Every culture develops special ways for celebrating Christmas. The Christmas crèche, Christmas trees, Christmas carols, and so forth are found in various forms wherever there are Christians. In the Philippines Catholics celebrate the Christmas Novena from December 16 until the Christmas mid-night Mass.
During the novena, church bells ring around 3 a.m. to awaken folks and call them to the Simbang Gabi, or night Mass, at 4:00 a.m.
Churches or chapels are decorated in keeping with the means of the people. Available forms of light—candles or kerosene pressure lanterns in rural areas—illuminate places of worship. Christmas carols and hymns are sung. Priests and ministers vest in white because the Christmas celebration has begun and Advent is over in the eyes of the faithful.
Also called the Misa de Gallo—literally, rooster’s Mass—the celebration of the Christmas Novena is a custom brought by Spanish missionaries and adapted to the life of Filipino people. If you think eight o’clock Mass is too early, try rising for 4:00 a.m. Mass.

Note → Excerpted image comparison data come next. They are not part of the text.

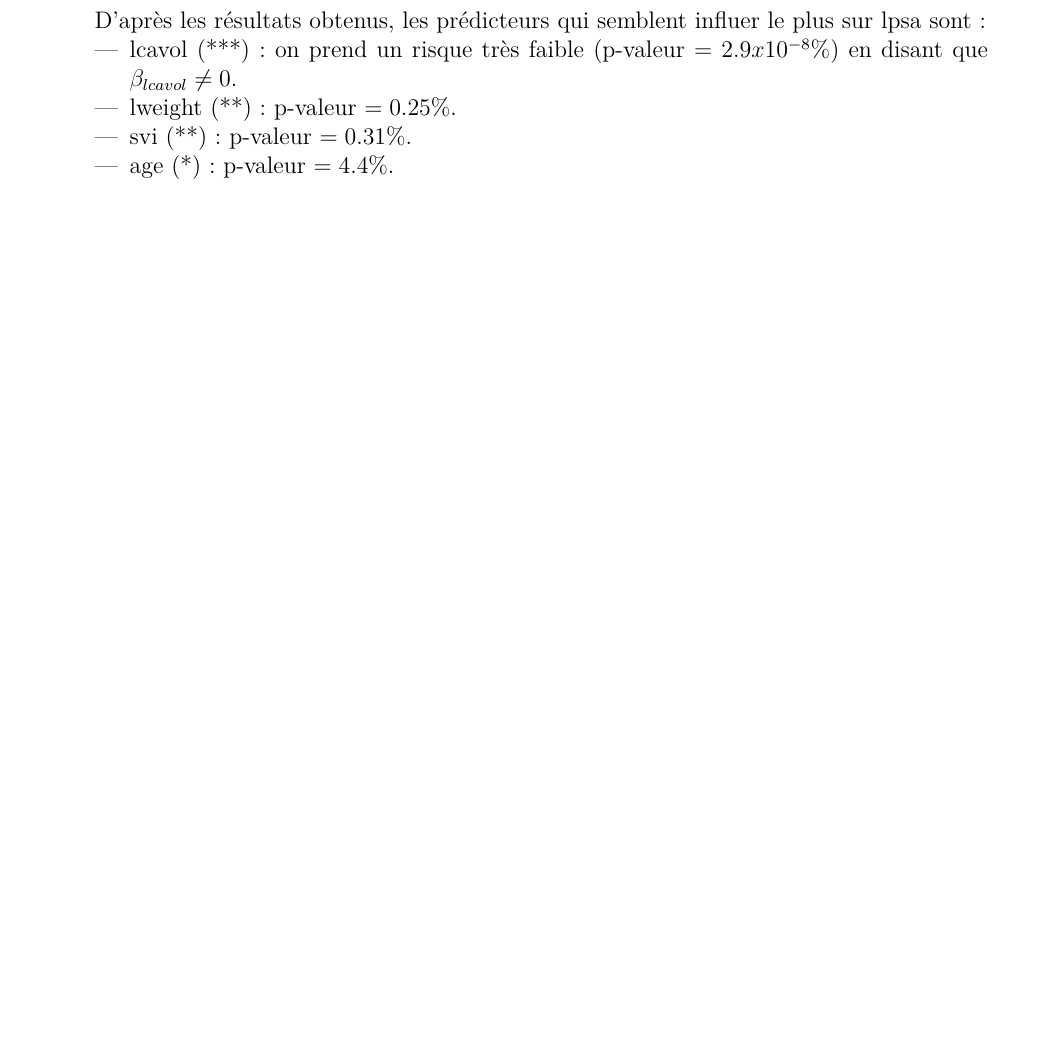
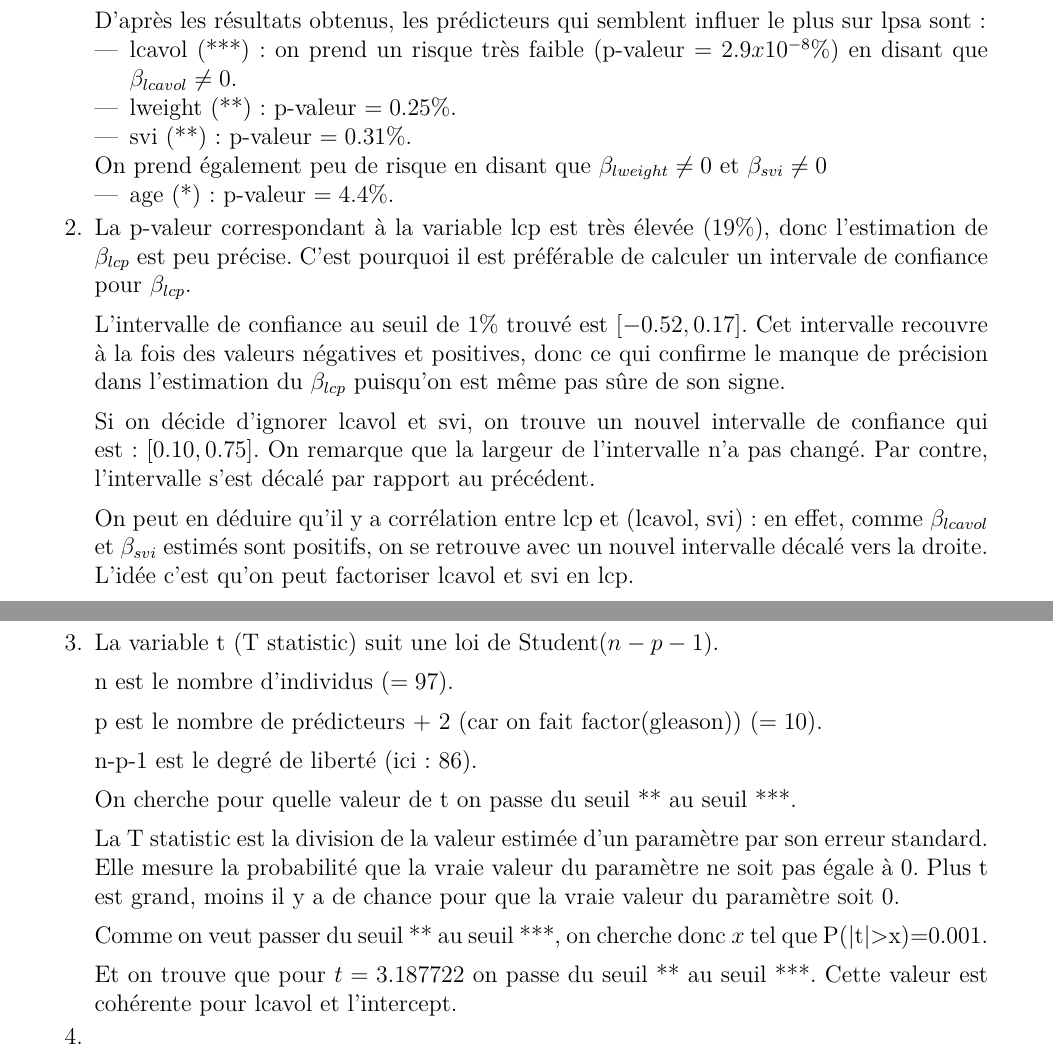
Before and after one commit to petitbop/fouille_donnees, a LaTeX document (tp1/rapport.tex): part of page 2 of 2 before the commit and two parts of pages 2 and 3 of 3 after it, the two joined at a grey line, cut so that both start at the same text, the shorter picture padded with empty space. Compiled offline with pdfLaTeX.

Commit message:
q2 a à c

```diff
--- a/tp1/rapport.tex
+++ b/tp1/rapport.tex
@@ -185,10 +185,37 @@ D'après les résultats obtenus, les prédicteurs qui semblent influer le plus s
 \item lcavol (***) : on prend un risque très faible (p-valeur $=2.9x10^{-8}\%$) en disant que $\beta_{lcavol} \neq 0$.
 \item lweight (**) : p-valeur $=0.25\%$.
 \item svi (**) : p-valeur $=0.31\%$.
+\end{itemize}
+On prend également peu de risque en disant que $\beta_{lweight} \neq 0$ et $\beta_{svi} \neq 0$
+\begin{itemize}
 \item age (*) : p-valeur $=4.4\%$.
 \end{itemize}
 
+\item La p-valeur correspondant à la variable lcp est très élevée ($19\%$), donc l'estimation de $\beta_{lcp}$ est peu précise. C'est pourquoi il est préférable de calculer un intervale de confiance pour $\beta_{lcp}$.
 
+L'intervalle de confiance au seuil de $1\%$ trouvé est $[-0.52, 0.17]$. Cet intervalle recouvre à la fois des valeurs négatives et positives, donc ce qui confirme le manque de précision dans l'estimation du $\beta_{lcp}$ puisqu'on est même pas sûre de son signe.
+
+Si on décide d'ignorer lcavol et svi, on trouve un nouvel intervalle de confiance qui est : $[0.10, 0.75]$. On remarque que la largeur de l'intervalle n'a pas changé. Par contre, l'intervalle s'est décalé par rapport au précédent.
+
+On peut en déduire qu'il y a corrélation entre lcp et (lcavol, svi) : en effet, comme $\beta_{lcavol}$ et $\beta_{svi}$ estimés sont positifs, on se retrouve avec un nouvel intervalle décalé vers la droite. L'idée c'est qu'on peut factoriser lcavol et svi en lcp.
+
+\item La variable t (T statistic) suit une loi de Student($n-p-1$).
+
+n est le nombre d'individus ($=97$).
+
+p est le nombre de prédicteurs + 2 (car on fait factor(gleason)) ($=10$).
+
+n-p-1 est le degré de liberté (ici : $86$).
+
+On cherche pour quelle valeur de t on passe du seuil ** au seuil ***.
+
+La T statistic est la division de la valeur estimée d'un paramètre par son erreur standard. Elle mesure la probabilité que la vraie valeur du paramètre ne soit pas égale à $0$. Plus t est grand, moins il y a de chance pour que la vraie valeur du paramètre soit $0$.
+
+Comme on veut passer du seuil ** au seuil ***, on cherche donc $x$ tel que P(|t|>x)=0.001.
+
+Et on trouve que pour $t=3.187722$ on passe du seuil ** au seuil ***. Cette valeur est cohérente pour lcavol et l'intercept.
+
+\item
 
 
 \end{enumerate}
```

Today, the custom may be adapted to a late night vigil Mass—say at 8:30 or 9 p.m.—because urban schedules move in accord with clocks. The “real celebration” has to be around 4 a.m. Bottle rockets and aerial bombs might be used to awaken the area’s residents. After Mass, people drink sweet ginger tea called salabat. Traditional foods after Mass are bibingka and puto, types of cakes made from rice, sugar, and coconut milk.
This past Sunday evening (Dec 14) I celebrated the Sunday liturgy with a large Filipino community. Organized by the Filipino Society of Southern Ohio, we celebrated at St. John Neumann Parish in a northern suburb. Here in the Cincinnati area there are many Filipinos. They have adopted the U.S.A. as their new homeland, but they also love to celebrate the Filipino Simbang Gabi on at least one Sunday during Advent, even if it is before the day when the Christmas Novena begins on December 16.
At this year’s Mass about fifty youngsters (from pre-school to high school) led the entrance procession. All wore formal Filipino garb. They carried Christmas lanterns in the shape of colorful stars assembled by local families for the occasion. The choir sang and led congregational singing of beautiful liturgical music, English and Filipino traditional hymns.
After the Eucharist and a festive meal with homemade Filipino foods, the youngsters performed a variety of Filipino dances and songs which had been carefully rehearsed over the past months. The adult choir and the cultural dances brought great joy to the celebration. Watching the variety of beautifully choreographed performances was a treat for a priest who lived for years in the Philippines.
Praying with this Filipino community was an inspiring liturgical celebration.
I think it embodies what Pope Francis calls “The Joy of the Gospel.”